Graduate Student Spotlight: Chang Dou

Chang Dou, our graduate student spotlight for summer 2016.

Chang Dou grew up in Yixing in eastern China. As a Ph.D. candidate in Bioresource Science and Engineering at the University of Washington, his work centers on sustainable energy development with engineering, economic, and environmental science. An avid traveler, Chang thrives in the Pacific Northwest hiking, kayaking, fishing, and reading.

How did you get interested in science?

Science solves problems. It leads the technology evolution and changes the world. However, fossil-fuel-dependent development jeopardizes the planet where we are living, causing serious energy and environmental problems. Industrialization, especially in the past 50 years, brought several energy crises and serious climate change. I believe biomass, as a sustainable and carbon neutral energy source, will be the solution in achieving sustainable development.

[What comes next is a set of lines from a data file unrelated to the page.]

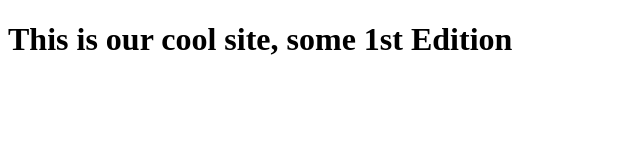
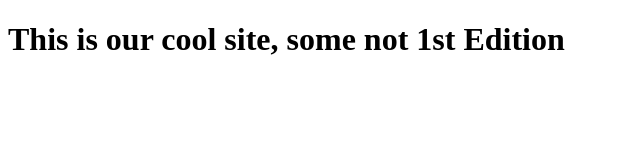
Before and after one commit to holylex/coolsite, a plain HTML site: page index.html in a window 1280 px wide. Shown: the whole page, without its empty margins (0-640 px from the left). Drawn offline with Linux system fonts and the light colour scheme.

Commit message:
test auto get

```diff
--- a/index.html
+++ b/index.html
@@ -5,6 +5,6 @@
     <title>This is our cool site</title>
 </head>
 <body>
-<h1>This is our cool site, some 1st Edition</h1>
+<h1>This is our cool site, some not 1st Edition</h1>
 </body>
 </html>
```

What specific field you are pursuing?

I am researching the biochemical conversion and thermochemical conversion of short rotation poplar coppice into fuels and chemicals. I am also interested in designing and modeling the conversion process showing how the conversion of poplar to fuels and chemicals can be economically feasible and sustainable.

Why, in particular, are you passionate about that field?

The economic success of a potential biorefinery is directly related to the use of low cost biomass. Due to the high cost, it is unlikely that a wood-based biorefinery would use only whitewood chips from mature trees in conversion. Using a more heterogeneous raw material is less costly, but the efficacy of conversion using whole, short-ration trees (including leaves, bark, branches, and white wood) has not been investigated. The goals of my research are to make full use of the whole tree and maximize the overall sugar recovery and bio-oil yield. Namely, get the most amount of fuels and chemicals from short rotation poplar coppice to achieve better techno-economic feasibility and sustainability of the biofuel process.

Plans after graduation?

I want to keep working in the renewable energy field and make contributions to a sustainable world with engineering, economics, and environmental science. I’m considering, but not limited to, post-docs in academia and research science in industry. I’m also very interested in building international collaborations among biofuel researchers from US and other countries.